The BALTIMORE MUSEUM OF ART recently unveiled its newly renovated American Wing in conjunction with the museum’s 100th anniversary. More than 800 works explore the international side of American art, as well as Baltimore’s important role in the art world. Highlights include masterpieces by Georgia O’Keeffe and decorative stained glass by Louis Comfort Tiffany.
The first museum show by this DC photographer documents the restoration of the Washington Monument and National Cathedral after they suffered damage during the 2011 earthquake. Large-scale images captured from dizzying heights give viewers at the NATIONAL BUILDING MUSEUM a unique perspective as they examine these historic buildings and their beauty.
An immersive installation at the Arthur M. Sackler Gallery by painter Darren Waterston reimagines James McNeill Whistler’s iconic Peacock Room as a decadent ruin symbolizing creative excess. Viewers will be able to compare Waterston’s interpretation to Whistler’s original, which is a permanent installation at the Freer Gallery of Art next door.

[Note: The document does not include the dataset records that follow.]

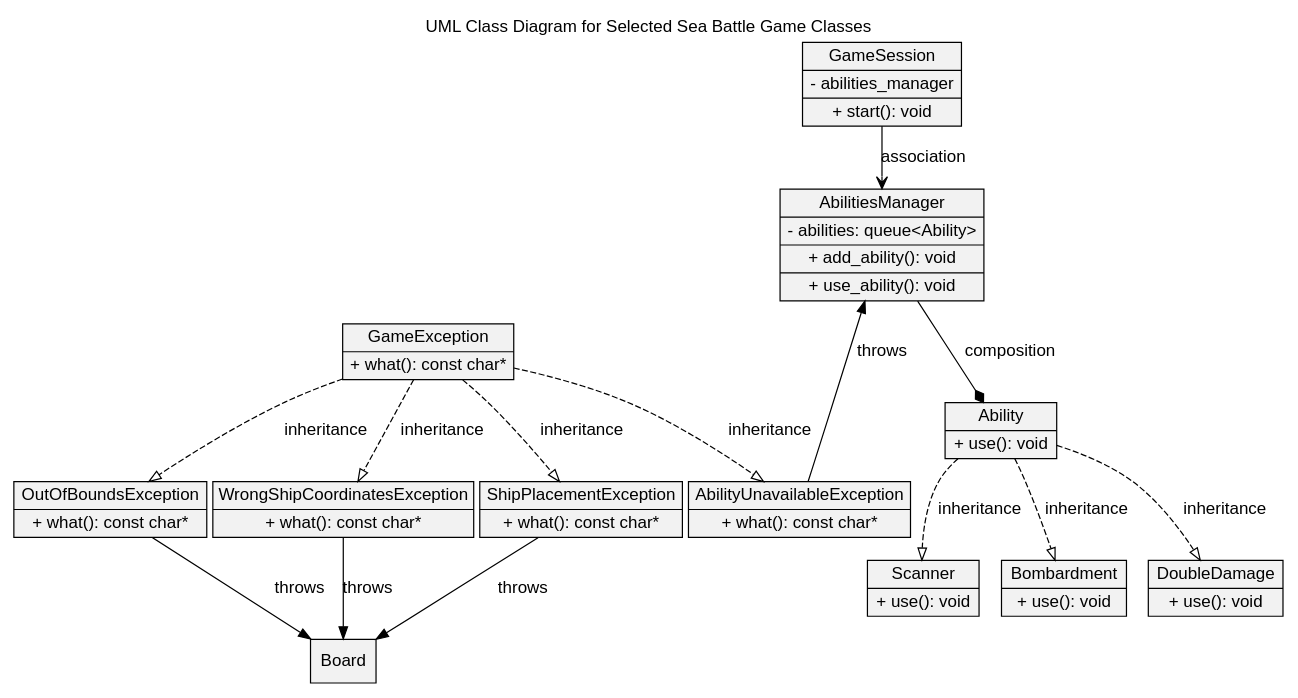
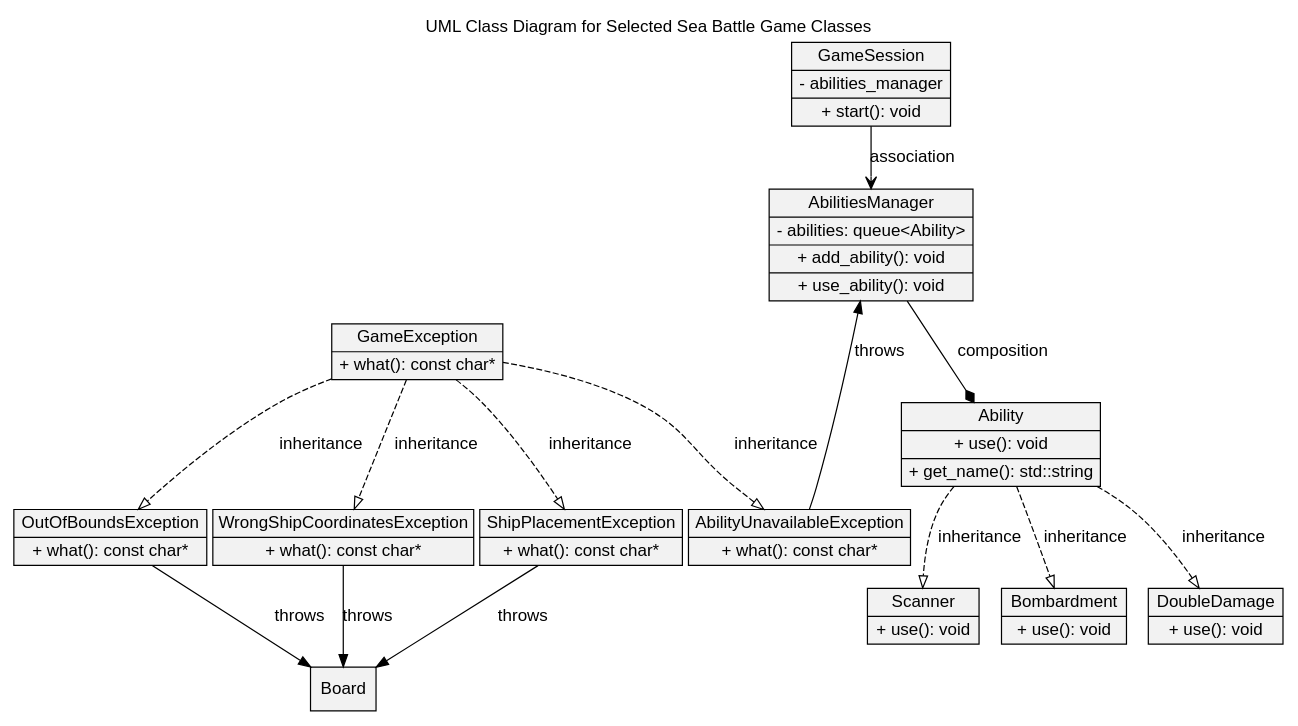
The diagram in sea_battle/uml.dot (dqym/sea-battle), drawn with Graphviz before and after one commit. The commit also changed 76 other files, not shown here.

```diff
--- a/sea_battle/uml.dot
+++ b/sea_battle/uml.dot
@@ -1,49 +1,49 @@
 digraph UML_Class_diagram {
     graph [
     label="UML Class Diagram for Selected Sea Battle Game Classes"
     labelloc="t"
     fontname="Helvetica,Arial,sans-serif"
     rankdir=UD
     ]
     node [
     fontname="Helvetica,Arial,sans-serif"
     shape=record
     style=filled
     fillcolor=gray95
     ]
     edge [fontname="Helvetica,Arial,sans-serif"]
 
-    Ability [label="{Ability | + use(): void}"]
+    Ability [label="{Ability | + use(): void | + get_name(): std::string}"]
     DoubleDamage [label="{DoubleDamage | + use(): void}"]
     Scanner [label="{Scanner | + use(): void}"]
     Bombardment [label="{Bombardment | + use(): void}"]
 
     AbilitiesManager [label="{AbilitiesManager | - abilities: queue\<Ability\> | + add_ability(): void | + use_ability(): void}"]
 
     GameException [label="{GameException | + what(): const char*}"]
     AbilityUnavailableException [label="{AbilityUnavailableException | + what(): const char*}"]
     ShipPlacementException [label="{ShipPlacementException | + what(): const char*}"]
     OutOfBoundsException [label="{OutOfBoundsException | + what(): const char*}"]
     WrongShipCoordinatesException [label="{WrongShipCoordinatesException | + what(): const char*}"]
 
     GameSession [label="{GameSession | - abilities_manager | + start(): void}"]
 
     {rank = sink; Board; }
 
     Ability -> DoubleDamage [label="inheritance" arrowhead=onormal style=dashed]
     Ability -> Scanner [label="inheritance" arrowhead=onormal style=dashed]
     Ability -> Bombardment [label="inheritance" arrowhead=onormal style=dashed]
 
     AbilitiesManager -> Ability [label="composition" arrowhead=diamond]
 
     GameException -> AbilityUnavailableException [label="inheritance" arrowhead=onormal style=dashed]
     GameException -> ShipPlacementException [label="inheritance" arrowhead=onormal style=dashed]
     GameException -> OutOfBoundsException [label="inheritance" arrowhead=onormal style=dashed]
     GameException -> WrongShipCoordinatesException [label="inheritance" arrowhead=onormal style=dashed]
 
     GameSession -> AbilitiesManager [label="association" arrowhead=open]
     AbilitiesManager -> AbilityUnavailableException [label="throws" dir=back arrowtail=normal]
     Board -> ShipPlacementException [label="throws" dir=back arrowtail=normal]
     Board -> OutOfBoundsException [label="throws" dir=back arrowtail=normal]
     Board -> WrongShipCoordinatesException [label="throws" dir=back arrowtail=normal]
 }
```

The Inka Road stretches 20,000 miles across South America. Providing a vital link between the administrative and spiritual capitals of the ancient Inka world, it is still in use today and deemed a World Heritage Site by the United Nations. This exhibit at the National Museum of the American Indian explores its engineering history in terms of technology, politics and culture.
Sixty vintage prints are on exhibit at the National Museum of Women in the Arts to honor Esther Bubley (1921-1998), an American photojournalist who brilliantly depicted the lives of ordinary Americans through her work. The photographs include subjects in locations varying from beauty pageants to pediatrician’s offices, and examine many social issues prevalent in the mid-20th-century.
Esteemed photographer Alexander Gardner, whose work captured the shocking brutality of the Civil War along with memorable pictures of Native Americans during post-war American expansion, is featured at The National Portrait Gallery. The exhibit displays Gardner’s most famous work: a seldom-shown “cracked plate” photograph of Lincoln, taken weeks prior to his assassination.